● **Web page edit records**
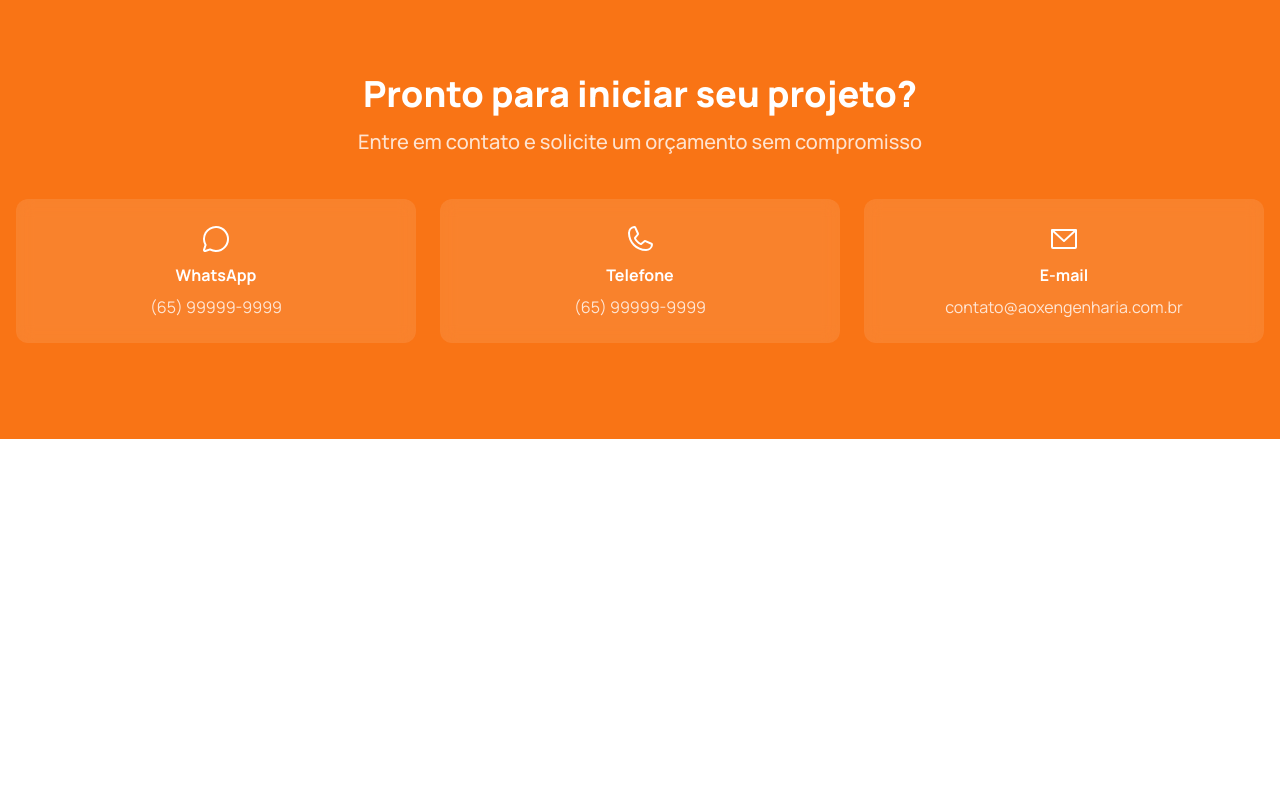
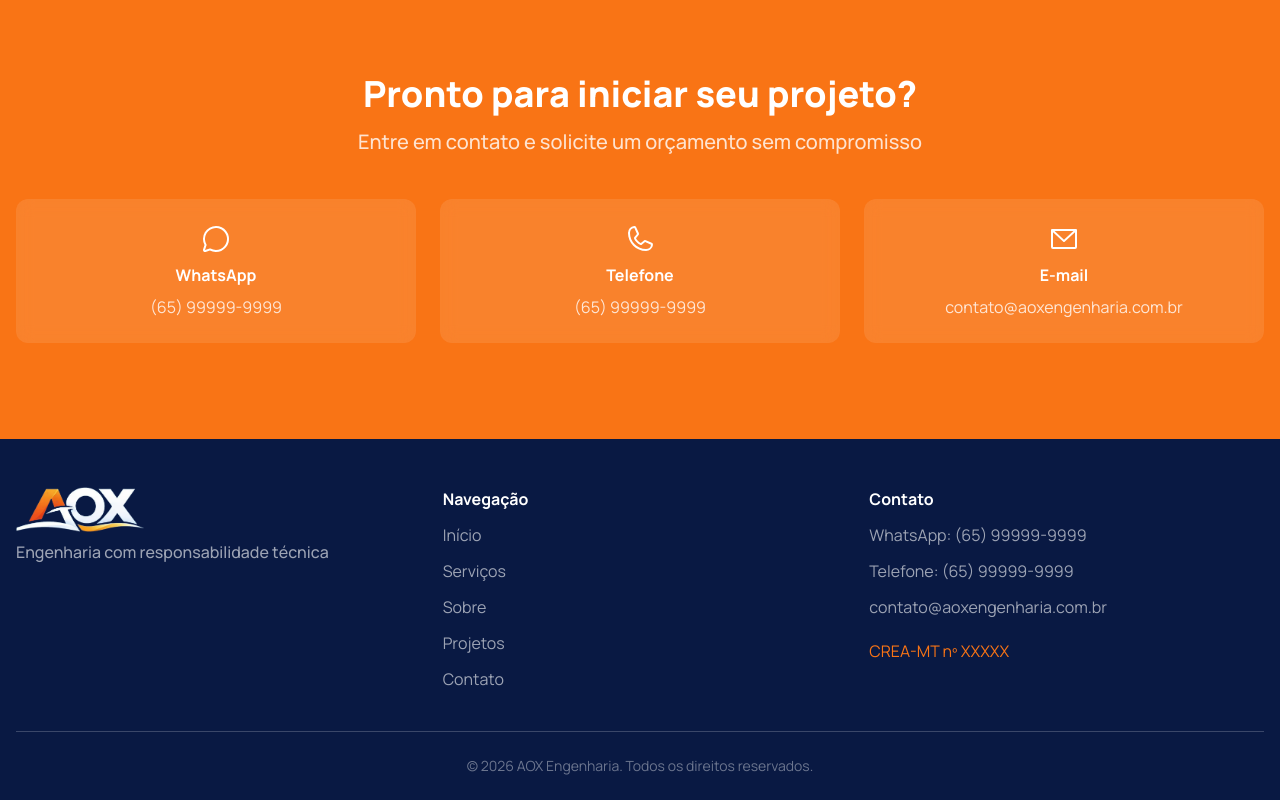
Before and after one commit to levyprado/aox-engenharia, a Next.js app: page / in a window 1280 px wide. Shown: the part 3599-4399 px from the top of the page. Before the commit the page ends 4038 px from the top, so only its background shows below. Built offline with nearby package versions, Linux system fonts and the light colour scheme.

Commit message:
feat: integrate footer into home page

```diff
--- a/src/app/page.tsx
+++ b/src/app/page.tsx
@@ -1,3 +1,4 @@
+import Footer from '@/components/layout/footer'
 import Header from '@/components/layout/header'
 import About from '@/components/sections/about'
 import Contact from '@/components/sections/contact'
@@ -18,7 +19,7 @@ export default function HomePage() {
         <Steps />
         <Contact id='contato' />
       </main>
-      <footer></footer>
+      <Footer />
     </>
   )
 }
```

● **Exercise description**
Would you please write out the entries in full, exactly as they read, but without pictures?

● **Answer**
Before and after one commit to levyprado/aox-engenharia, a Next.js app: page / in a window 1280 px wide. Shown: the part 3599-4399 px from the top of the page. Before the commit the page ends 4038 px from the top, so only its background shows below. Built offline with nearby package versions, Linux system fonts and the light colour scheme.

Commit message:
feat: integrate footer into home page

```diff
--- a/src/app/page.tsx
+++ b/src/app/page.tsx
@@ -1,3 +1,4 @@
+import Footer from '@/components/layout/footer'
 import Header from '@/components/layout/header'
 import About from '@/components/sections/about'
 import Contact from '@/components/sections/contact'
@@ -18,7 +19,7 @@ export default function HomePage() {
         <Steps />
         <Contact id='contato' />
       </main>
-      <footer></footer>
+      <Footer />
     </>
   )
 }
```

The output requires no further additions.